*Before and after images:*
○ ○ ○ ○ ○ ○ ○
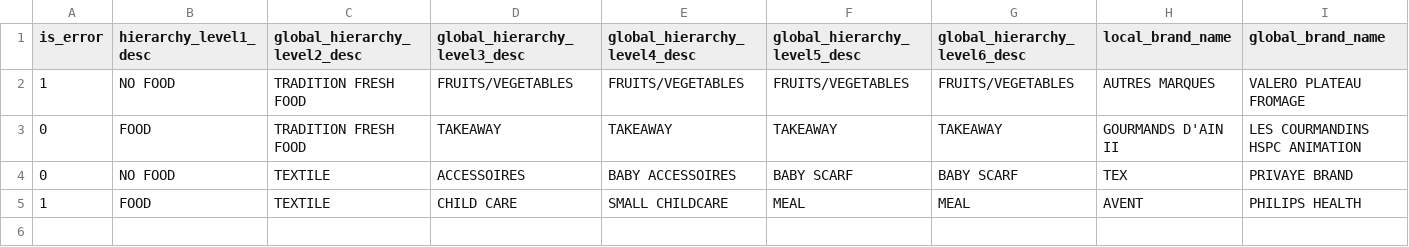
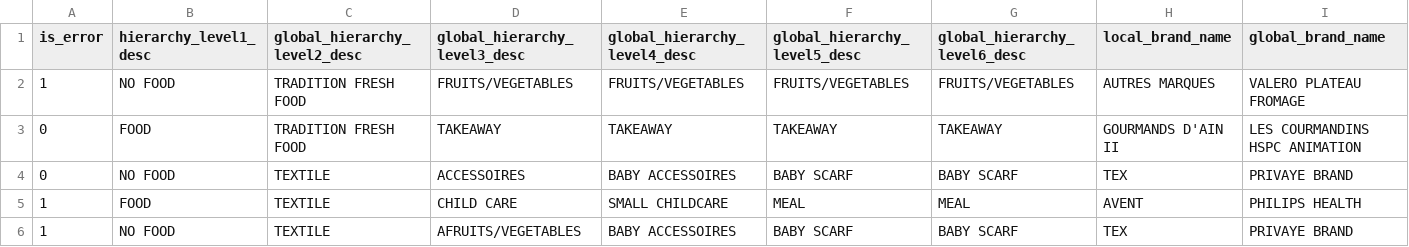
Before and after one commit to Liuxin-ylx/Internship_2025_DSFR_Dataquality, a CSV file: data/dataset - test.csv, drawn as a sheet; only a part is shown; rows hold the shown columns only; the diff names each change by its address in the sheet, - before the commit and + after, or states it on an @@ line.

```diff
--- a/data/dataset - test.csv
+++ b/data/dataset - test.csv
+row 6: 1 | NO FOOD | TEXTILE | AFRUITS/VEGETABLES | BABY ACCESSOIRES | BABY SCARF | BABY SCARF | TEX | PRIVAYE BRAND
```
Also changed, not shown: data/decoded_predictions_v2.csv, 8 other files.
○ ○ ○ ○ ○ ○ ○
*TASK OBJECTIVE:* Go through the lines above and count those with "dataset"; report only the number.

*SOLUTION TO THIS EXERCISE:* 3